Deborah Velez-Irizarry is working at NMDL as a research associate. Originally from Puerto Rico, Deborah obtained her BS and MS in Animal Science. Her PhD was earned from Michigan State University, where she researched quantitative methods to map expression QTL and allele-specific expression. Currently, her research focuses on elucidating critical pathways limiting glycogen repletion and performance in horses through the integration of proteomics and transcriptomics analysis. She has future research interests in the study of cis and trans-regulatory elements, influencing phenotypic variation and disease through the use of multi-omic data integration.
The Valberg lab is fueled by enthusiastic and talented undergraduate, veterinary students and graduate students that work on specific projects during the school year and during the summers. Our goal is to inspire students to develop a lifelong appreciation for, and love of research, and to further the careers of hard working students. A positive team-based experience is a strong focus of our research environment.
Zoë Williams; PhD completed
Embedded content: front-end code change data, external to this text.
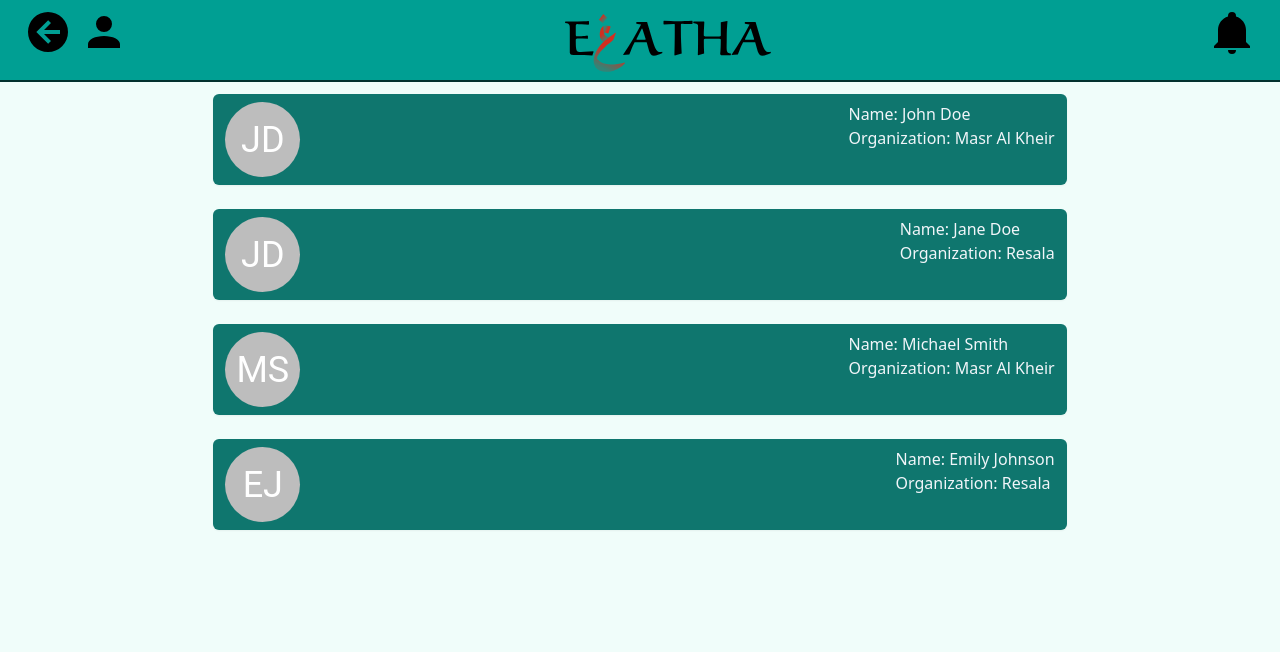
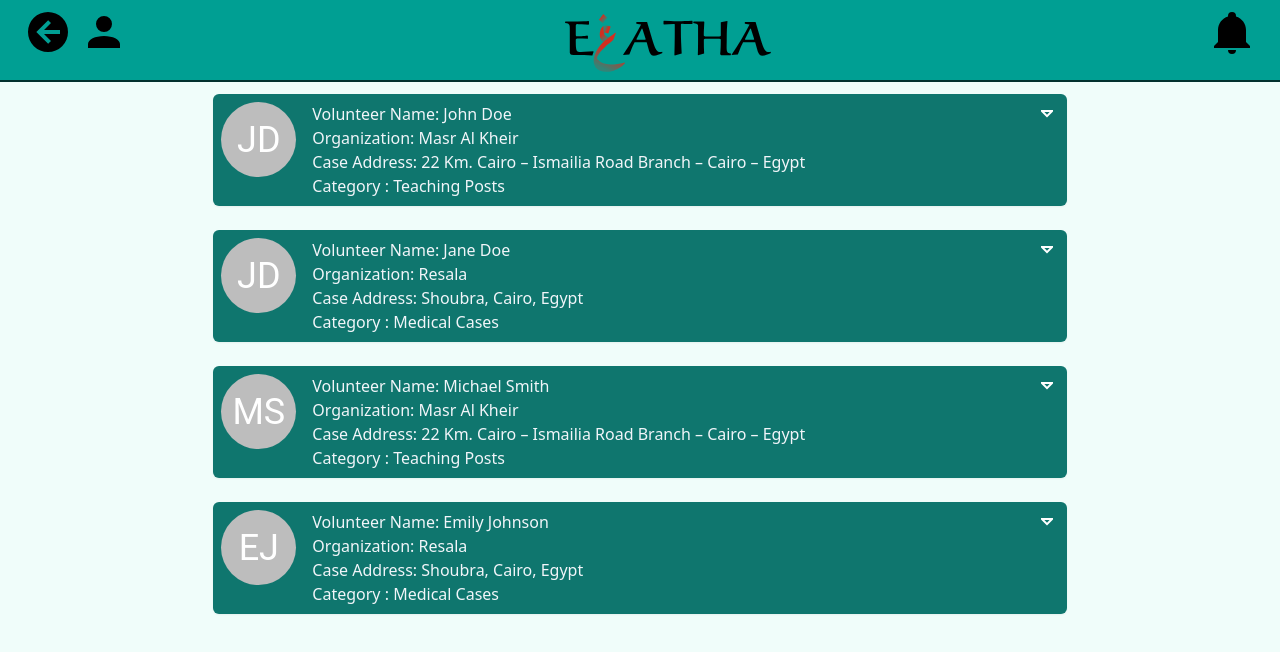
Before and after one commit to seifabdalla/Non-Monetary-Donation-App, a React (Vite) app: page /admin/volounteer-requests in a window 1280 px wide. Shown: the top 652 px of the page. Built offline with nearby package versions, Linux system fonts and the light colour scheme.

Commit message:
Almost done

```diff
--- a/src/components/VolunteerRequestCard.jsx
+++ b/src/components/VolunteerRequestCard.jsx
@@ -2,28 +2,92 @@ import PropTypes from "prop-types";
 import Avatar from '@mui/material/Avatar';
 import {useSelector} from "react-redux";
 import Organizations from "../model/organizations.js";
+import {DonorsRequests} from "../model/donor-requests.js";
+import {useState} from "react";
+import Icon from "@mdi/react";
+import {mdiMenuUpOutline} from "@mdi/js";
+import organizations from "../model/organizations.js";
 
 export default function VolunteerRequestCard(props) {
     const individualUsers = useSelector(state => state.IndividualUser.IndividualUsers);
     const userId= props.request.userId-1;
     const organizationId = props.request.organizationId-1;
+    const requestId = props.request.requestId-1;
+    const [isExpanded,setExpanded] = useState(false);
+    const handleExpand = () => {
+        setExpanded((prevState) => !prevState);
+    }
     return (
     <div
-        className={"bg-teal-700 flex flex-row justify-around items-start shadow-sm px-2 py-2 w-2/3 rounded-md"}>
-        <div className={"flex flex-row gap-4 px-1 w-full justify-between text-slate-100"}>
-        <div>
+        className={"bg-teal-700 flex flex-row justify-around  shadow-sm px-2 py-2 w-2/3 rounded-md"}>
+        <div className={"flex flex-row justify-between w-full text-slate-100"}>
+            <div className="flex flex-row gap-4">
+            <div>
+                <Avatar sx={{width: 75, height: 75}}>
+                    <div
+                        className="text-4xl ">{individualUsers[userId].firstName.charAt(0) + "" + individualUsers[userId].lastName.charAt(0)}</div>
+                </Avatar></div>
+            <div className="flex flex-col font-medium items-start text-1xl">
+                <div> Volunteer Name: {individualUsers[userId].firstName + " " + individualUsers[userId].lastName}</div>
+                <div> Organization: {Organizations[organizationId].name}</div>
+                <div> Case Address: {DonorsRequests.requests[requestId].address}</div>
+                <div>Category : {DonorsRequests.requests[requestId].category} </div>
+                {isExpanded&&<div className="flex flex-row justify-between gap-4">
+                    <div className="flex flex-col">
+                    <div> Donor Email: {individualUsers[userId].email}</div>
+                    <div> Donor Contact Number: {individualUsers[userId].contactNumber}</div>
+                    <div> Donor Location: {individualUsers[userId].address},{individualUsers[userId].area},{individualUsers[userId].governorate}</div>
+                    {individualUsers[userId].type==="Doctor"&&<><div> Specialization: {individualUsers[userId].specialization}</div>
+                    <div> Clinic Location: {individualUsers[userId].clinicAddress},{individualUsers[userId].clinicArea},{individualUsers[userId].clinicGovernorate}</div>
+                    <div> Number of Cases: {individualUsers[userId].numOfCases}</div>
+                    </>}
+                    {
+                        individualUsers[userId].type==="Teacher"&&<>
+                        <div> Subject: {individualUsers[userId].subjects}</div>
+                        <div> Number of private classes: {individualUsers[userId].privateClasses}</div>
+                        <div> Number of classes: {individualUsers[userId].classes}</div>
+                        </>
+                    }
+                    </div>
+                    <div className="flex flex-col">
+                        <div> Organization email:{organizations[organizationId].contactInfo.email}</div>
+                        <div> Organization contact number:{organizations[organizationId].contactInfo.phone}</div>
+                        {DonorsRequests.requests[requestId].category === "Medical Cases" && <>
+                            <div> Medical Case: {DonorsRequests.requests[requestId].case}</div>
+                        </>
+                        }
+                        {
+                            DonorsRequests.requests[requestId].category === "Teaching Posts" && <>
+                                <div> Subjects Needed: {DonorsRequests.requests[requestId].subjects}</div>
+                                <div> Number of classes: {DonorsRequests.requests[requestId].noOfStudents}</div>
+                            </>
+                        }
+                        <div className="flex flex-row gap-4 ">
+                        <button
+                            className=" bg-green-400 text-Midnight-Pine font-bold rounded-md px-4 py-2 hover:shadow-lg  hover:bg-Vibrant-Turquoise hover:text-Midnight-Pine transition-colors duration-300 ease-linear"
+                        >
+                            Accept
+                        </button>
+                        <button
+                            className=" bg-red-500 text-Midnight-Pine font-bold rounded-md px-4 py-2 hover:shadow-lg  hover:bg-Vibrant-Turquoise hover:text-Midnight-Pine transition-colors duration-300 ease-linear"
+                        >
+                            Reject
+                        </button>
+                        </div>
+                    </div>
 
-            <Avatar sx={{width: 75, height: 75}}>
-            <div className="text-4xl ">{individualUsers[userId].firstName.charAt(0) + "" + individualUsers[userId].lastName.charAt(0) }</div>
-        </Avatar></div>
-        <div className="flex flex-col font-medium text-1xl">
-            <div> Name: {individualUsers[userId].firstName + " " + individualUsers[userId].lastName}</div>
-            <div> Organization: {Organizations[organizationId].name}</div>
+                </div>
 
+                }
+            </div>
+            </div>
+            <button className=" flex flex-col justify-start" onClick={handleExpand}>
+                <Icon path={mdiMenuUpOutline} size={1} rotate={isExpanded ? 0 : 180}
+                      className={"transition-transform duration-300 text-white"}/>
+            </button>
         </div>
     </div>
-    </div>
-);
+    );
 
 
 }
--- a/src/redux/IndividualUserSlice.js
+++ b/src/redux/IndividualUserSlice.js
@@ -16,7 +16,10 @@ const IndividualUsers = [
         location: {
             lat: 40.7128,
             lng: -74.0060,
-        }
+        },
+        subjects: "Math, Science, English",
+        privateClasses:5,
+        classes: 3
     },
     {
         userId: 2,
@@ -33,7 +36,12 @@ const IndividualUsers = [
         location: {
             lat: 39.9526,
             lng: -75.1652,
-        }
+        },
+        clinicAddress: "101 Pine St",
+        clinicArea: "Rural",
+        clinicGovernorate: "Luxor",
+        specialization: "Cardiologist",
+        numOfCases: 3
     },
     {
         userId: 3,
@@ -50,7 +58,10 @@ const IndividualUsers = [
         location: {
             lat: 34.0522,
             lng: -118.2437,
-        }
+        },
+        subjects: "History, Geography, Civics",
+        privateClasses:2,
+        classes: 2
     },
     {
         userId: 4,
@@ -67,7 +78,12 @@ const IndividualUsers = [
         location: {
             lat: 25.6872,
             lng: 32.6396,
-        }
+        },
+        clinicAddress: "202 Maple St",
+        clinicArea: "Urban",
+        clinicGovernorate: "Aswan",
+        specialization: "Pediatrician",
+        numOfCases: 5
     },
     {
         userId: 5,
```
Zoë Williams has a degree in Cell Biology from the University of California, Davis and is interested in equine neuromuscular disorders and their comparative diseases in humans and other species. She is a DVM/PhD graduate student investigating the characteristics, etiology, and possible treatments of Myofibrillar Myopathy (MFM) in Warmblood horses. MFM is a disease characterized by myofibril disorganization in muscle, leading to weakness and dysfunction. She is a multidisciplinary equestrian with two horses of her own and enjoys volunteering at community outreach events and playing oboe, flute, piccolo, and saxophone.